**WORK INSTRUCTIONS**
Find and copy each line of the data that includes "repowiki".

**Difference listings**
++++
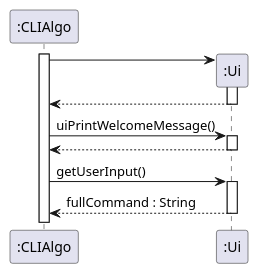
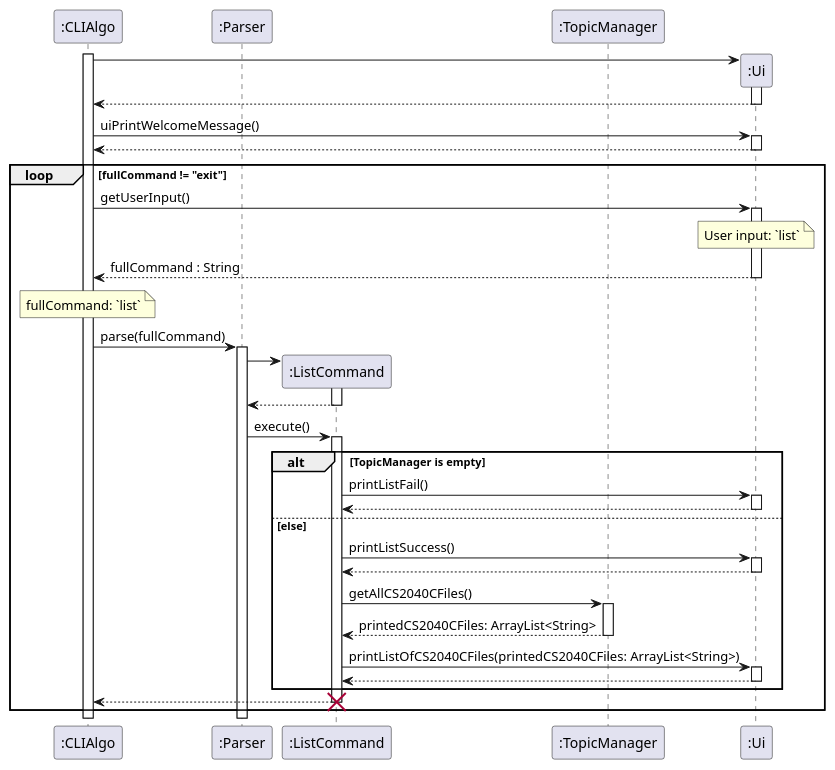
One commit to ong-ck/tp changed the diagram in docs/sequence-diagrams/source-files/Ui.puml. Above: the diagram before and after it, drawn with PlantUML. The commit also changed 3 other files, not shown here.

Commit message:
Refactor Ui sequence diagram to include the `list` command Ui method calls

```diff
--- a/docs/sequence-diagrams/source-files/Ui.puml
+++ b/docs/sequence-diagrams/source-files/Ui.puml
@@ -1,18 +1,52 @@
 @startuml
 
 participant ":CLIAlgo" as cli
+participant ":Parser" as p
+participant ":ListCommand" as lc
+participant ":TopicManager" as tm
 participant ":Ui" as ui
 
 activate cli
 cli -> ui **
 activate ui
 return
 cli -> ui : uiPrintWelcomeMessage()
 activate ui
 return
+loop fullCommand != "exit"
 cli -> ui : getUserInput()
 activate ui
+note over ui : User input: `list`
 return fullCommand : String
 deactivate ui
+note over cli : fullCommand: `list`
+cli -> p : parse(fullCommand)
+activate p
+p -> lc **
+activate lc
+lc --> p
+deactivate lc
+p -> lc : execute()
+activate lc
+
+alt TopicManager is empty
+    lc -> ui : printListFail()
+    activate ui
+    return
+
+else else
+    lc -> ui : printListSuccess()
+    activate ui
+    return
+    lc -> tm : getAllCS2040CFiles()
+    activate tm
+    return printedCS2040CFiles: ArrayList<String>
+    lc -> ui : printListOfCS2040CFiles(printedCS2040CFiles: ArrayList<String>)
+    activate ui
+    return
+end
+lc --> cli
+destroy lc
+end
 
 @enduml
```
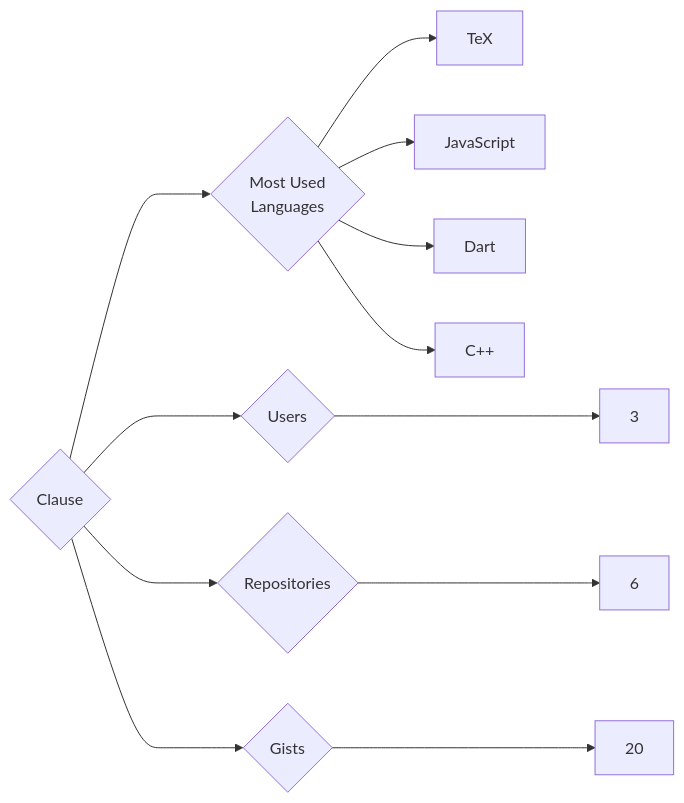
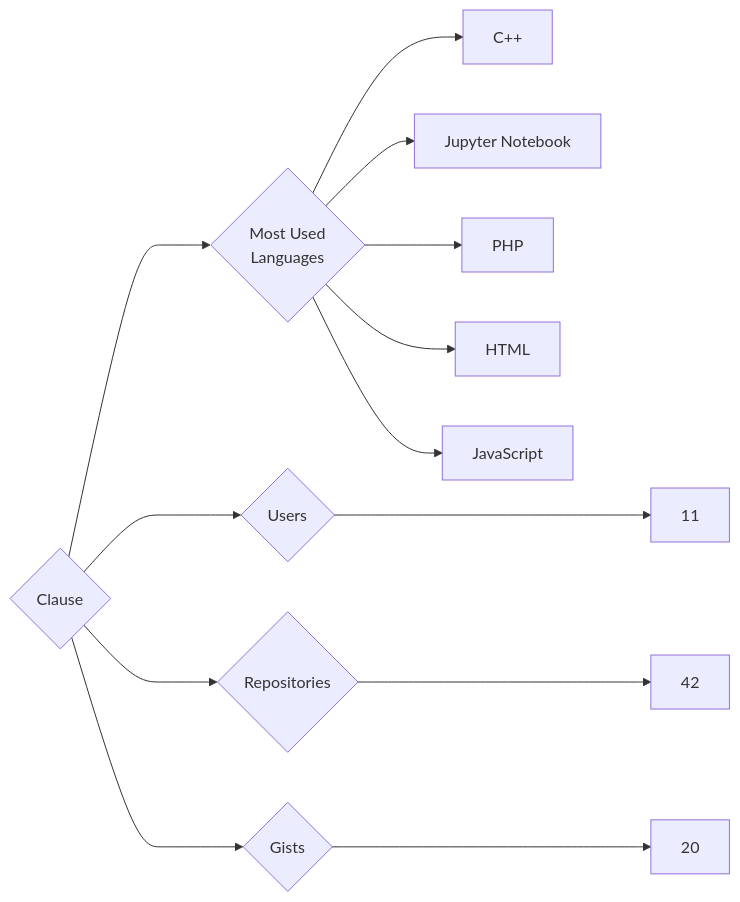
Before and after one commit to trickest/insiders: the diagram in targets/Clause/README.md, drawn with Mermaid. The commit also changed 782 other files, not shown here.

````diff
--- a/targets/Clause/README.md
+++ b/targets/Clause/README.md
@@ -3,12 +3,13 @@
 ```mermaid
 graph LR
 COMPANY_NAME{Clause}
-COMPANY_NAME ---> U{Users} ---> UN[3]
-COMPANY_NAME ---> R{Repositories} ---> RN[6]
+COMPANY_NAME ---> U{Users} ---> UN[11]
+COMPANY_NAME ---> R{Repositories} ---> RN[42]
 COMPANY_NAME ---> G{Gists} ---> GN[20]
 COMPANY_NAME ---> ML{Most Used<br>Languages}
-ML --> TeX[TeX]
+ML --> C++[C++]
+ML --> Jupyter_Notebook[Jupyter Notebook]
+ML --> PHP[PHP]
+ML --> HTML[HTML]
 ML --> JavaScript[JavaScript]
-ML --> Dart[Dart]
-ML --> C++[C++]
 ```
````
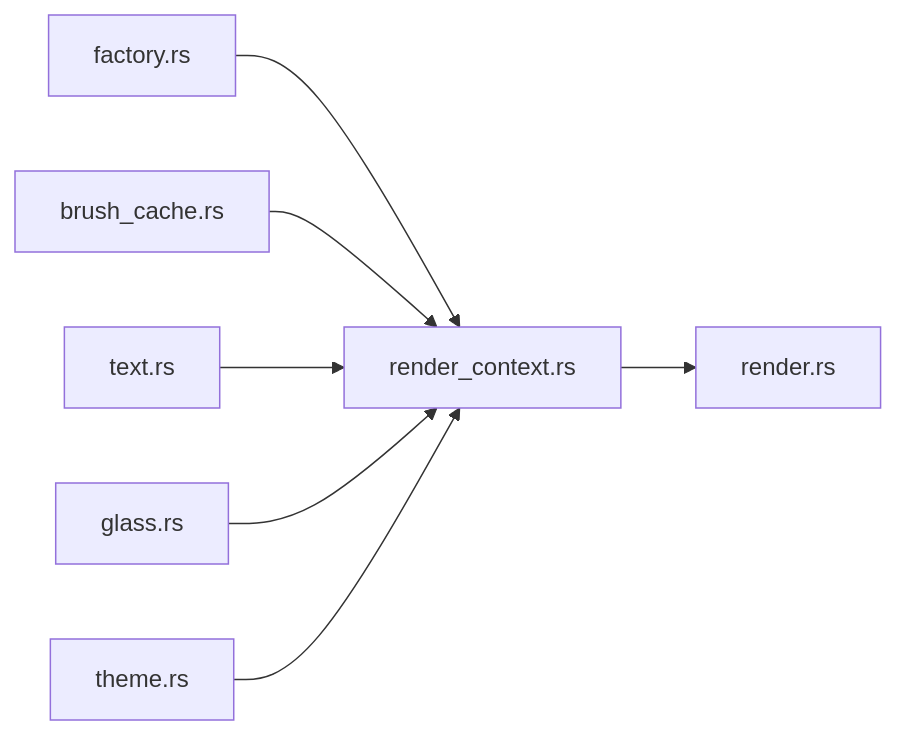
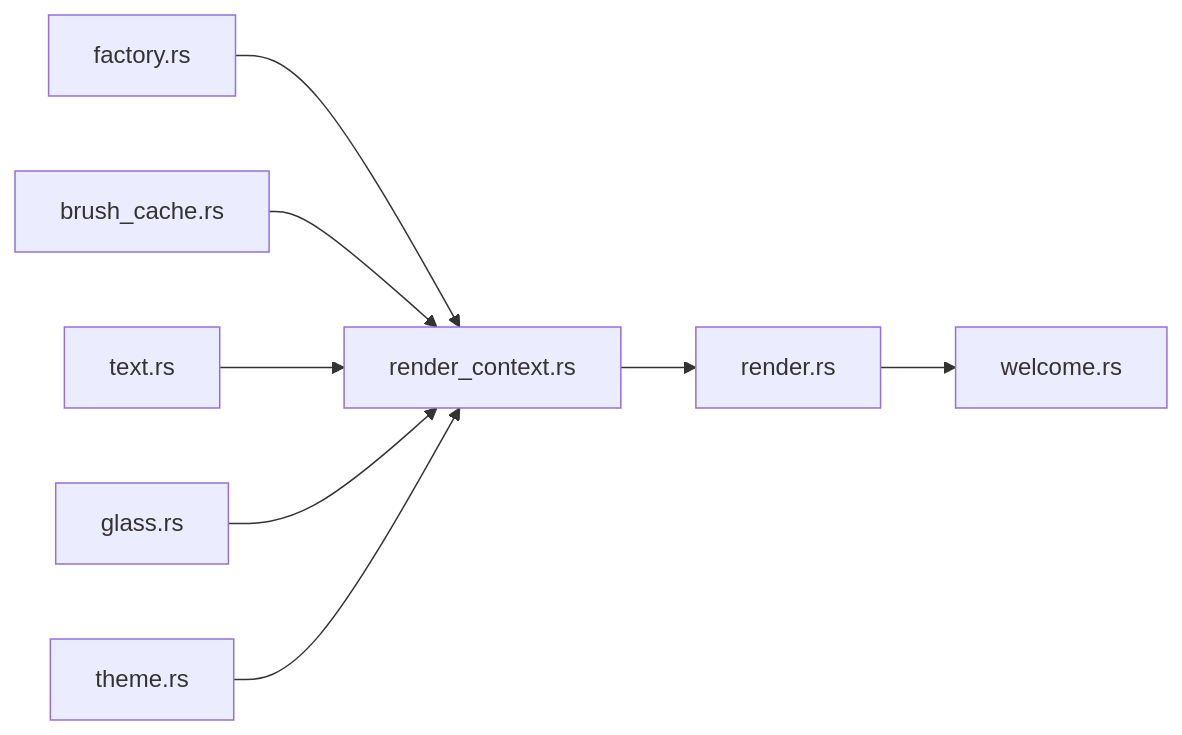
One commit to songdiyang/AetherStudio changed the eighth of 8 diagrams in .qoder/repowiki/zh/content/架构设计/渲染引擎架构/Direct2D 渲染管线.md. Above: the diagram before and after it, drawn with Mermaid. The commit also changed other lines of this file and 3 other files, not shown here.

````diff
--- a/.qoder/repowiki/zh/content/架构设计/渲染引擎架构/Direct2D 渲染管线.md
+++ b/.qoder/repowiki/zh/content/架构设计/渲染引擎架构/Direct2D 渲染管线.md
@@ -354,9 +396,10 @@
 ```mermaid
 graph LR
 FACT["factory.rs"] --> RCX["render_context.rs"]
 BRU["brush_cache.rs"] --> RCX
 TXT["text.rs"] --> RCX
 GLS["glass.rs"] --> RCX
 THE["theme.rs"] --> RCX
 RCX --> REN["render.rs"]
+REN --> WEL["welcome.rs"]
 ```
````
++++
**RESPONSE AREA**
One commit to songdiyang/AetherStudio changed the eighth of 8 diagrams in .qoder/repowiki/zh/content/架构设计/渲染引擎架构/Direct2D 渲染管线.md. Above: the diagram before and after it, drawn with Mermaid. The commit also changed other lines of this file and 3 other files, not shown here.
--- a/.qoder/repowiki/zh/content/架构设计/渲染引擎架构/Direct2D 渲染管线.md
+++ b/.qoder/repowiki/zh/content/架构设计/渲染引擎架构/Direct2D 渲染管线.md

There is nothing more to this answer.